Ann Normandy Shift Dress Pattern Review

If you’re going to sew a single summer dress, this should be it! I love the Ann Normandy Shift Dress, but I nearly threw away this project after a huge oops on my part. I’m blaming it on the seam ripper. It’s not the seam ripper’s fault, but seems as good of an excuse as any for my blunder.

Let’s dive right in! This Ann Normandy Shift Dress is a classic shift dress pattern – the kind of dress your mom wore in the 1960s. It has a lovely fitted upper bodice above the bust, and flows gracefully into an A-line shape. This is super flattering on all body types. In the recommended heavy linen, the fabric has a heavy drape that folds softly around the body without being clingy or too loose. I sewed this in an underlined cotton poplin print I had made from Spoonflower Fabrics. Spoonflower prints any of their designs – or yours – on any number of fabric bases. I chose the cotton poplin. You can also choose Bahamas Handprint fabrics for even more tropical vibes.

My video review of the Ann Normandy Shift Dress

I used the underlining instructions from the pattern, with some variations. I outline those steps in detail at the Ann Normandy Blog (designer Kim Collins asked me to guest-blog for her!) [link]

Remember when Target did a collaboration with Lilly Pulitzer? The craziness of that collab – people waiting in huge lines before the store opened, snapping up all the goods and reselling. I vowed I wouldn’t participate. Instead, I bought this print design from an indie designer on Spoonflower and had them print this on their poplin fabric. This dress and THIS fabric, they were meant for each other. If you want a more Lilly-type fabric, try Bahamas Handprint Fabrics. They took up the mantle from the KeyWest Handprints and they have similar designs with a Bahamian flair.

When I started this pattern, it was summer. August, specifically. During construction, I have no idea what I did, I ripped the front V neckline. Not like ¼ of an inch – a FULL three quarters of an inch and slightly at an angle, so I couldn’t even pass this off as “extreme decollete” – no, it was just a huge mistake. I am glad underlining this dress is an option because this fabric is lighter weight. I said I blame my seam ripper but I’m not even sure it was that. I think I was testing out the lining and dress matching up and tore it then.  I don’t exactly remember (I probably blocked it out, LOL) but I was so mad at myself. I’ve tried to tear it since and cannot, so I really don’t know how I did it!

With that huge gash in the neck, I put the dress aside, thinking I might not even finish it. I pondered a lot of options – and opted for a placket over the top.
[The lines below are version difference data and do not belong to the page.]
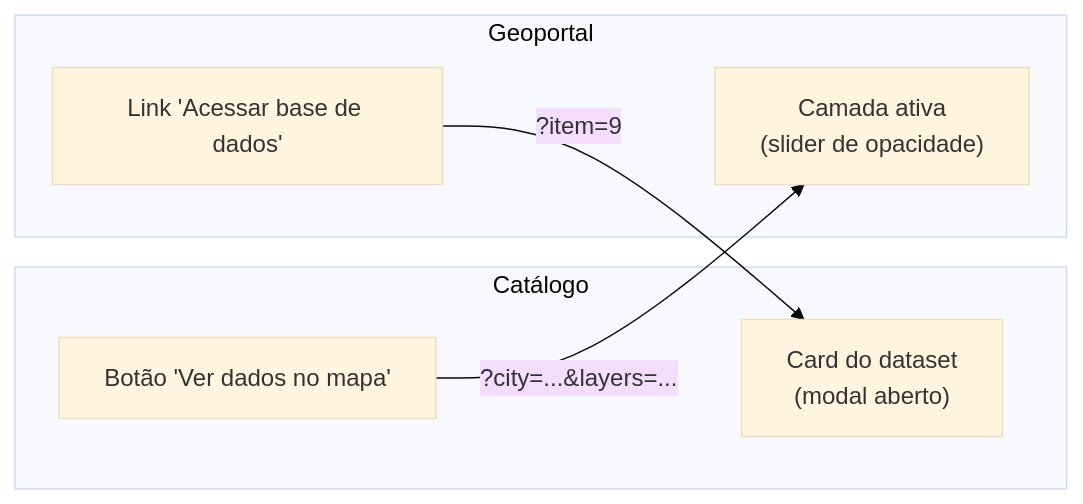
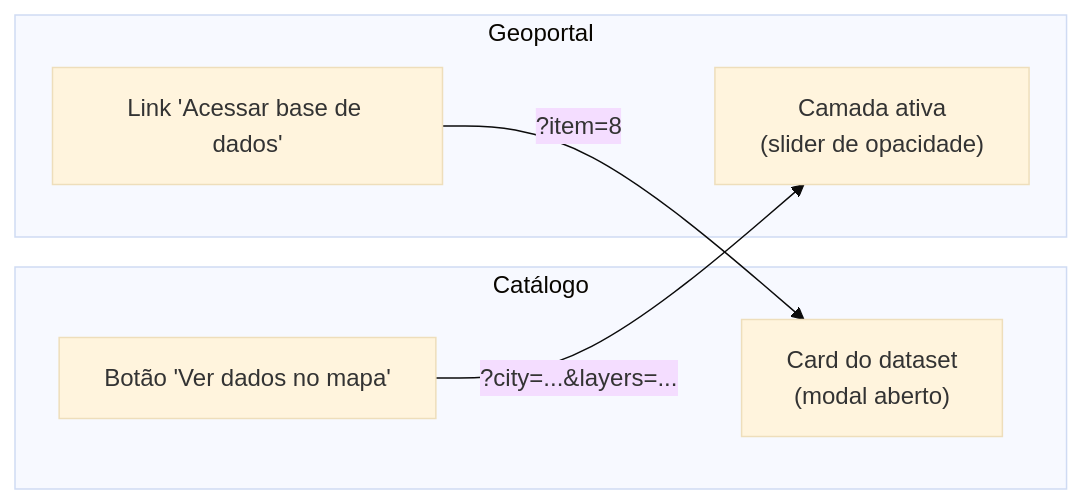
Before and after one commit to portalcidados/portal-cidados: the first of 2 diagrams in docs/CATALOG_GEOPORTAL_INTEGRATION.md, drawn with Mermaid (base theme). The commit also changed other lines of this file and 4 other files, not shown here.

````diff
--- a/docs/CATALOG_GEOPORTAL_INTEGRATION.md
+++ b/docs/CATALOG_GEOPORTAL_INTEGRATION.md
@@ -11,15 +11,15 @@
 ```mermaid
 graph LR
     subgraph Catálogo
         C1["Card do dataset\n(modal aberto)"]
         C2["Botão 'Ver dados no mapa'"]
     end
 
     subgraph Geoportal
         G1["Camada ativa\n(slider de opacidade)"]
         G2["Link 'Acessar base de dados'"]
     end
 
-    G2 -->|"?item=9"| C1
+    G2 -->|"?item=8"| C1
     C2 -->|"?city=...&layers=..."| G1
 ```
````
I thought about a contrast fabric (common on the Lily Pulitzer dresses) for the neckline, but in the end, cut out an exact pattern match of the neckline shape and applied it to the top of the dress.

 If you have kids, have they ever cut out something from a piece of fabric? They ALL do this same thing – they cut whatever shape it is out of some larger piece of fabric, so you have a perfect cutout left over! It’s hilarious – giant fabric piece, big hole cut smack in the middle – and it’s exactly how I had to match that neckline!

I first matched up the pattern and the dress piece by laying the dress on top of the fabric, marking the rough edges of the neck down to the waist with pins. Then, I removed the dress, cut a large shape in the middle of that fabric that I’d marked. I then laid the front of the dress under the larger square of fabric I’d cut, and then I matched the pattern printed on the poplin. I then drew on the top layer (the placket) the shape I wanted and cut with turn under allowances, making sure the pattern was matched underneath. In the end I laid the placket on the dress wrong side of placket to right side of dress, matching the raw neckline edges, turned under the outer edges of my placket, and stitched down. I used Steam a Seam to stabilize before I sewed it too.  You can’t see it!

The rest of the dress is pretty straightforward sew, following the directions. The inside of this dress is *chef’s kiss* and that is saying a lot. You all know I sew fast and rely on the three foot rule for any mistakes I make.

It’s a forever fun dress!

If that isn’t the perfect dress for that setting…

During construction I had a bunch of flashbacks to my grandmother wearing “house dresses” in the summer – you know, some sort of boxy printed sleeveless dress. And I was really worried I’d made myself a fancy house dress, but when I put it on, that melted away and I thought, this is just a Palm Beach Lilly dress.

This pattern (and the whole pattern line) is designed for heavyweight linen fabrics, and I will definitely make this dress in heavy linen next.

In my companion spring summer French Style wardrobe plan, I included a bunch of the Ann Normandy patterns. They embody a beautiful, classic look that is quintessentially French, I think.  I’ll link that blog post here when it’s ready. You can see my fall and winter version featuring the Ann-Normandy pants sewn in dark denim!